▶ **Exercise requirements**: Return the full set of entries precisely. Do not carry over any pictures.

[Before and after images]
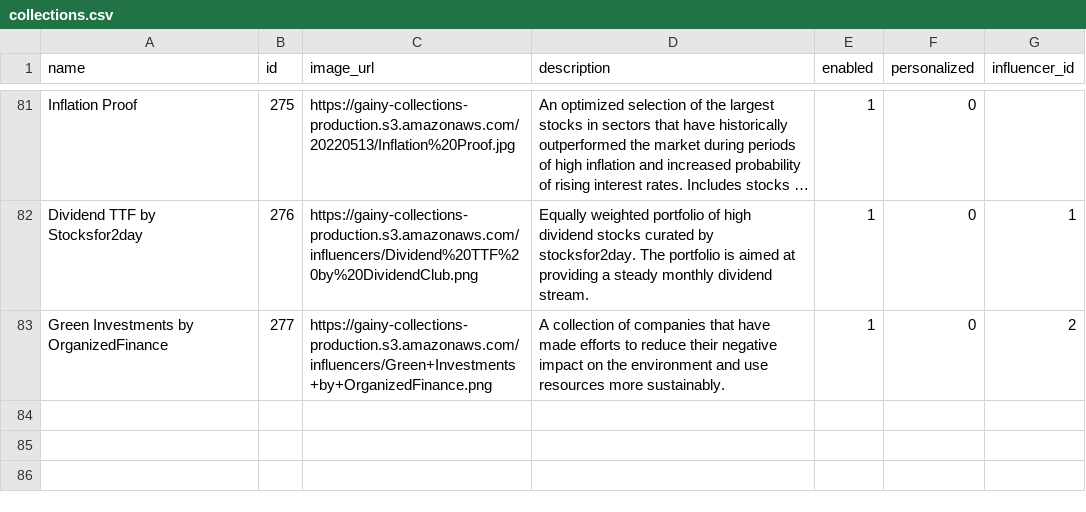
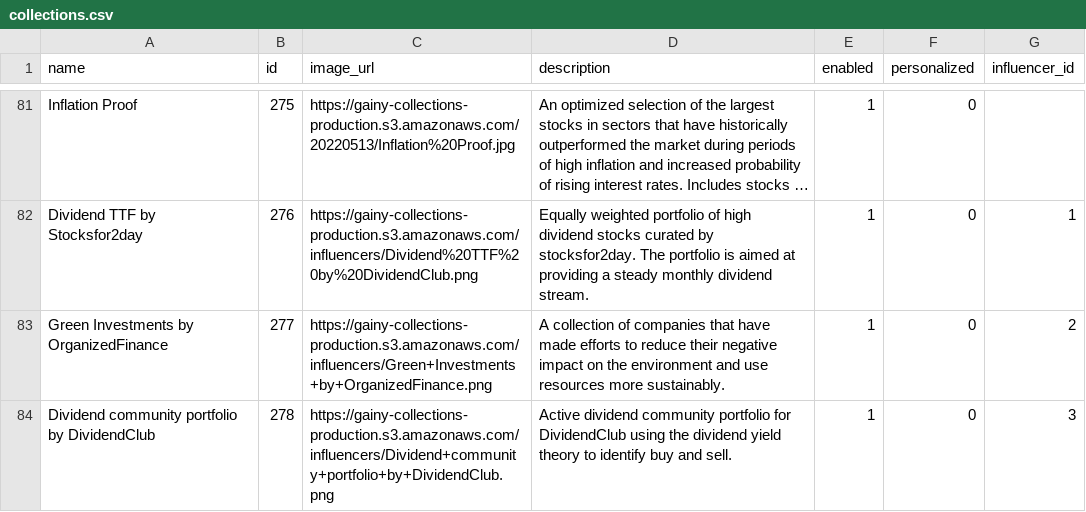
Before and after one commit to gainy-app/gainy, a CSV file: src/meltano/meltano/data/collections.csv, drawn as a sheet; only a part is shown, gaps mark what is left out; long unchanged cells end in ….

```diff
--- a/src/meltano/meltano/data/collections.csv
+++ b/src/meltano/meltano/data/collections.csv
@@ -85 +85,2 @@ Dividend TTF by Stocksfor2day,276,https://gainy-collections-production.s3.amazon
 Green Investments by OrganizedFinance,277,https://gainy-collections-production.s3.amazonaws.com/influencers/Green+Investments+by+OrganizedFinance.png,A collection of companies that have made efforts to reduce their negative impact on the environment and use resources more sustainably.,1,0,2
+Dividend community portfolio by DividendClub,278,https://gainy-collections-production.s3.amazonaws.com/influencers/Dividend+community+portfolio+by+DividendClub.png,Active dividend community portfolio for DividendClub using the dividend yield theory to identify buy and sell.,1,0,3
```
Also changed, not shown: src/meltano/meltano/data/ticker_collections.csv, 1 other file.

▶ **Answer space**:
Before and after one commit to gainy-app/gainy, a CSV file: src/meltano/meltano/data/collections.csv, drawn as a sheet; only a part is shown, gaps mark what is left out; long unchanged cells end in ….

```diff
--- a/src/meltano/meltano/data/collections.csv
+++ b/src/meltano/meltano/data/collections.csv
@@ -85 +85,2 @@ Dividend TTF by Stocksfor2day,276,https://gainy-collections-production.s3.amazon
 Green Investments by OrganizedFinance,277,https://gainy-collections-production.s3.amazonaws.com/influencers/Green+Investments+by+OrganizedFinance.png,A collection of companies that have made efforts to reduce their negative impact on the environment and use resources more sustainably.,1,0,2
+Dividend community portfolio by DividendClub,278,https://gainy-collections-production.s3.amazonaws.com/influencers/Dividend+community+portfolio+by+DividendClub.png,Active dividend community portfolio for DividendClub using the dividend yield theory to identify buy and sell.,1,0,3
```
Also changed, not shown: src/meltano/meltano/data/ticker_collections.csv, 1 other file.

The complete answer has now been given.